§ HOW TO COMPLETE THIS TASK
Where does "href" appear in the data? Return each line that holds it.

§ RECORDED INFORMATION

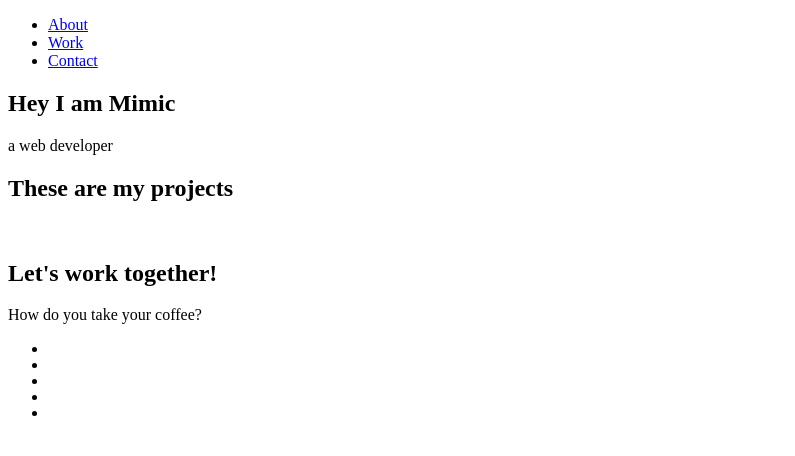
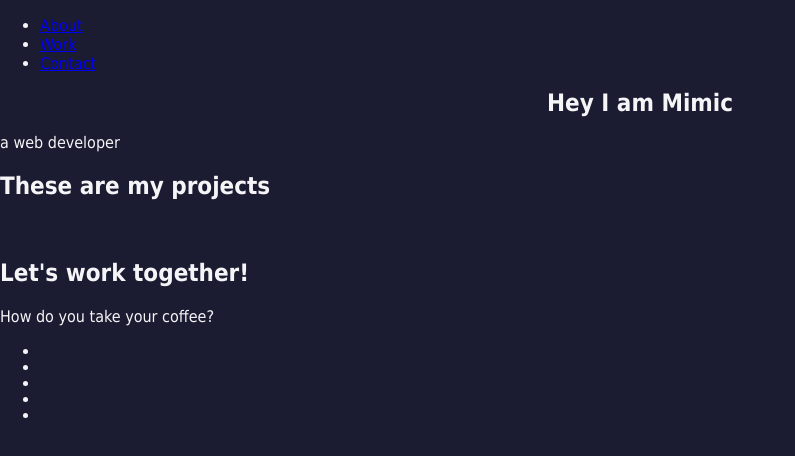
Before and after one commit to aadityan/freeCodeCamp, a plain HTML site: page newRespWebDesign/project-5/index.html in a window 1280 px wide. Shown: the whole page, without its empty margins (0-795 px from the left). Drawn offline with Linux system fonts and the light colour scheme; files that its build step writes are made by us from their sources.

Commit message:
adding stylesheets

```diff
--- a/newRespWebDesign/project-5/index.html
+++ b/newRespWebDesign/project-5/index.html
@@ -5,6 +5,8 @@
     <meta http-equiv="X-UA-Compatible" content="IE=edge">
     <meta name="viewport" content="width=device-width, initial-scale=1.0">
     <title>FCC - RWD - Project 5 - Personal Portfolio</title>
+    <link rel="stylesheet" href="./styles.css">
+    <link rel="stylesheet" href="https://use.fontawesome.com/releases/v5.8.1/css/all.css" integrity="sha384-50oBUHEmvpQ+1lW4y57PTFmhCaXp0ML5d60M1M7uH2+nqUivzIebhndOJK28anvf" crossorigin="anonymous">
 </head>
 <body>
     <header>
```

§ TASK RESULT
+    <link rel="stylesheet" href="./styles.css">
+    <link rel="stylesheet" href="https://use.fontawesome.com/releases/v5.8.1/css/all.css" integrity="sha384-50oBUHEmvpQ+1lW4y57PTFmhCaXp0ML5d60M1M7uH2+nqUivzIebhndOJK28anvf" crossorigin="anonymous">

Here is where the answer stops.